RaveThe Washington Post... a dazzling triumph ... Walton brilliantly uses the unfolding story of the present to unspool the hidden story of the past ... How wonderful it is to watch Walton build that complexity, starting with Opal’s fraught music industry debut ... Opal’s confidence is hard-won and triumphant, but it’s also connected to the messier things that make her a fascinating fictional character rather than a martyr. Opal can be selfish, defensive and oblivious to what gets lost in pursuit of her own ambition or desire. The fake-documentary format gives Virgil’s and Pearl’s voices room to shine and sometimes gently push back against Opal’s story of how she invented herself ... It is refreshing to read a book that centers a Black woman who has this many layers, a book that seeks neither to save her from nor punish her for the flaws that make her human ... At times, I held my breath, wondering if the novel could sustain its tightrope act — balancing its array of voices, its fictional history with actual history, its affection for Opal with the clarity of its portrait of her, its interest in Sunny herself with the story Sunny purportedly set out to tell. The first half of the book builds to a fuller account of the climactic event in the story’s past, and I wondered whether there would be enough narrative momentum left for the second half. I worried that Sunny’s own arc, primarily focused on the challenges of being the first Black editor of Aural, a legacy music publication, might start to feel sidelined or extraneous, given that it appeared only in editorial notes between the chapters...I should have had faith: Walton structured this book masterfully. Halfway through, a major revelation about the past shifts the narrative question to the present, brilliantly spotlighting how salient history remains in a country that has never fully reckoned with racism or held its perpetrators accountable ... My only real disappointment with The Final Revival of Opal & Nev is that when I finished reading, I had to remind myself that Opal Jewel was fictional, and I couldn’t search the archives for her interviews, read more biographies, listen to her entire musical catalogue, and tell everyone I know to do the same. Still, I am grateful for this fictional account, which gives readers the chance to meet an unforgettable character and also provides a lens for considering the real-world artists whose stories have not yet been told in a way that centers them or gives them proper credit.
PositiveThe New York Times Book Review... beautifully evocative ... This book is shaped, and given buoyancy, by Garcia’s sharp prose and by Jeanette’s ability to continue believing that the unexpected is possible, even as it repeatedly fails to materialize ... The chapters are sufficiently self-contained that the novel has the rhythm of a linked story collection, a structure that effectively emphasizes the disconnections and breaks that have shaped these characters.

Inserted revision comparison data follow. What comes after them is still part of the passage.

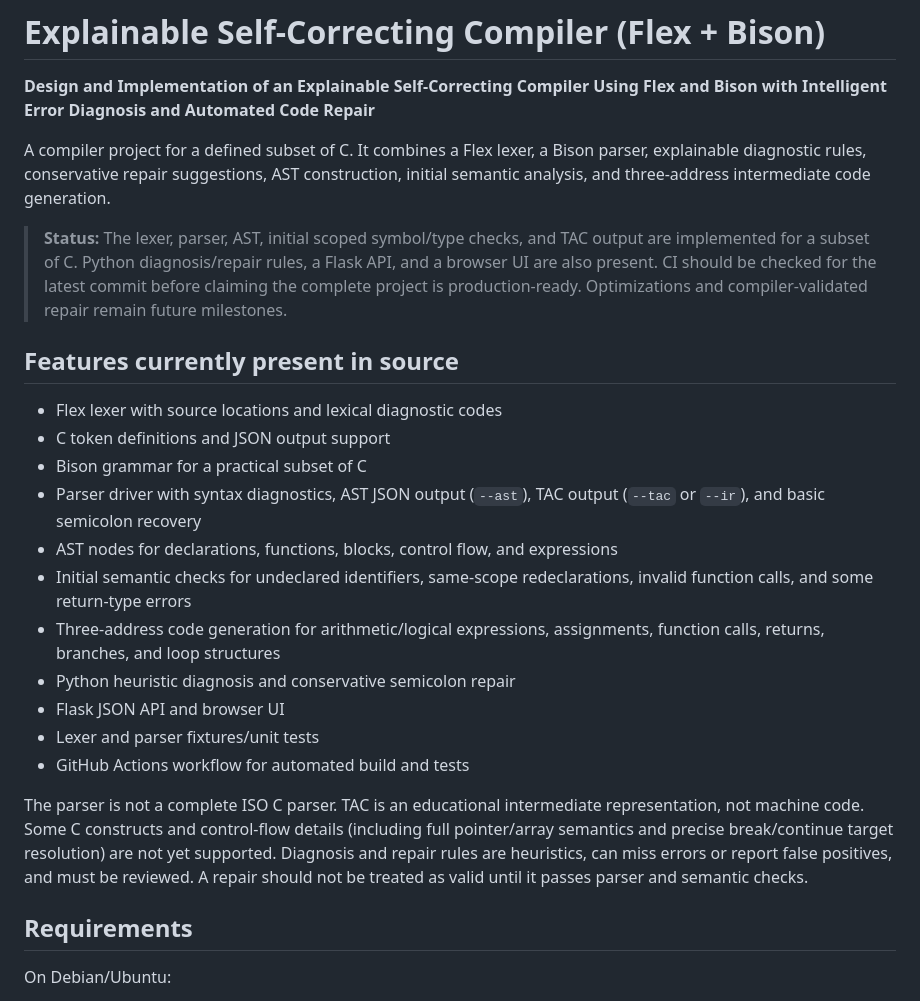
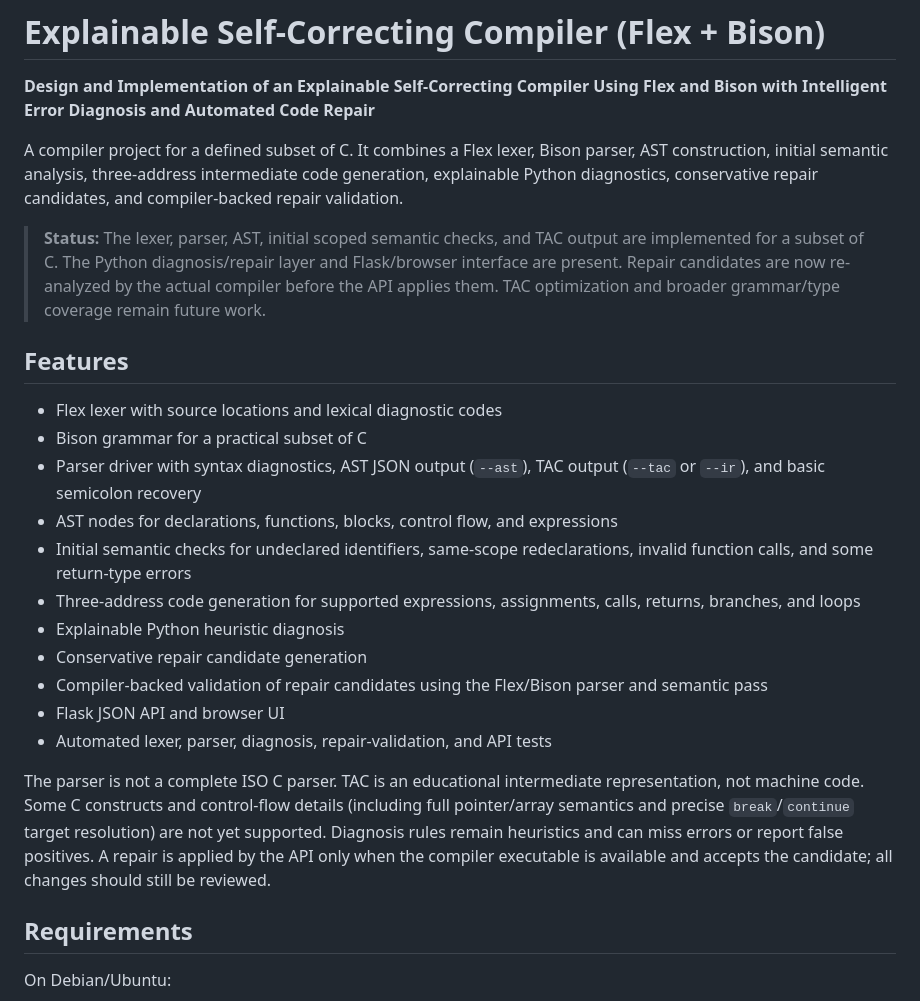
Before and after one commit to hareshkumarnl138/Design-and-Implementation-of-an-Explainable-Self-Correcting-Compiler-Using-Flex-and-Bison, a Markdown page: README.md, the part around one of its changes. Rendered like a GitHub page.

```diff
--- a/README.md
+++ b/README.md
@@ -2,25 +2,25 @@
 
 **Design and Implementation of an Explainable Self-Correcting Compiler Using Flex and Bison with Intelligent Error Diagnosis and Automated Code Repair**
 
-A compiler project for a defined subset of C. It combines a Flex lexer, a Bison parser, explainable diagnostic rules, conservative repair suggestions, AST construction, initial semantic analysis, and three-address intermediate code generation.
+A compiler project for a defined subset of C. It combines a Flex lexer, Bison parser, AST construction, initial semantic analysis, three-address intermediate code generation, explainable Python diagnostics, conservative repair candidates, and compiler-backed repair validation.
 
-> **Status:** The lexer, parser, AST, initial scoped symbol/type checks, and TAC output are implemented for a subset of C. Python diagnosis/repair rules, a Flask API, and a browser UI are also present. CI should be checked for the latest commit before claiming the complete project is production-ready. Optimizations and compiler-validated repair remain future milestones.
+> **Status:** The lexer, parser, AST, initial scoped semantic checks, and TAC output are implemented for a subset of C. The Python diagnosis/repair layer and Flask/browser interface are present. Repair candidates are now re-analyzed by the actual compiler before the API applies them. TAC optimization and broader grammar/type coverage remain future work.
 
-## Features currently present in source
+## Features
 
 - Flex lexer with source locations and lexical diagnostic codes
-- C token definitions and JSON output support
 - Bison grammar for a practical subset of C
 - Parser driver with syntax diagnostics, AST JSON output (`--ast`), TAC output (`--tac` or `--ir`), and basic semicolon recovery
 - AST nodes for declarations, functions, blocks, control flow, and expressions
 - Initial semantic checks for undeclared identifiers, same-scope redeclarations, invalid function calls, and some return-type errors
-- Three-address code generation for arithmetic/logical expressions, assignments, function calls, returns, branches, and loop structures
-- Python heuristic diagnosis and conservative semicolon repair
+- Three-address code generation for supported expressions, assignments, calls, returns, branches, and loops
+- Explainable Python heuristic diagnosis
+- Conservative repair candidate generation
+- Compiler-backed validation of repair candidates using the Flex/Bison parser and semantic pass
 - Flask JSON API and browser UI
-- Lexer and parser fixtures/unit tests
-- GitHub Actions workflow for automated build and tests
+- Automated lexer, parser, diagnosis, repair-validation, and API tests
 
-The parser is not a complete ISO C parser. TAC is an educational intermediate representation, not machine code. Some C constructs and control-flow details (including full pointer/array semantics and precise break/continue target resolution) are not yet supported. Diagnosis and repair rules are heuristics, can miss errors or report false positives, and must be reviewed. A repair should not be treated as valid until it passes parser and semantic checks.
+The parser is not a complete ISO C parser. TAC is an educational intermediate representation, not machine code. Some C constructs and control-flow details (including full pointer/array semantics and precise `break`/`continue` target resolution) are not yet supported. Diagnosis rules remain heuristics and can miss errors or report false positives. A repair is applied by the API only when the compiler executable is available and accepts the candidate; all changes should still be reviewed.
 
 ## Requirements
 
```
Also changed, not shown: other parts of README.md (+18 -16 lines).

The connections that survive do so in compelling ways ... A lesser writer might have used the books’ symbolic weight to try to close some of the historical gaps or heal familial wounds. Instead, Garcia has the wisdom to let the books illuminate what can’t be recovered, no matter what can be inherited ... The depiction of the women in Jeanette and Carmen’s family is confident and layered, capturing their decencies and failings. I found myself wishing for the same depth in the sections about Ana and her mother, Gloria ... Placing characters in an unjust situation is a difficult task for a writer — if Ana and Gloria were anything less than flawless, their portrayal might be read as giving ammunition to people anxious to defend the U.S. immigration system. Still, at times their flawlessness reduces them to their suffering ... Though Garcia thoughtfully engages the ways her white Cuban characters experience racial privilege and a privileged immigration status, the book doesn’t escape echoing this privilege in Ana’s narrative arc, which is never fully situated in the context of her own life ... There is, though, a satisfying grace in Ana’s return. Early in the book, Jeanette thinks of Gloria: \'Even the best mothers in the world can’t always save their daughters.\' By its conclusion, Of Women and Salt suggests that though this may be true, it is also true that in the face of tragedy, even the most flawed mothers may be able to help save someone else’s daughter.
RaveNPRAsali Solomon\'s Get Down is a book that understands the degree to which race and racial identity are so often about performance ... Solomon\'s characters are aware of the ways in which they are weird and quirky and lonely and awkward and searching and human. They are aware of the ways in which they are never far from their histories, and never free from the prisms through which they are viewed ... The thread that ultimately ties these stories together, and these characters to readers, is the raw desire for genuine human connection in the face of everything — race included — that seems determined to sabotage it.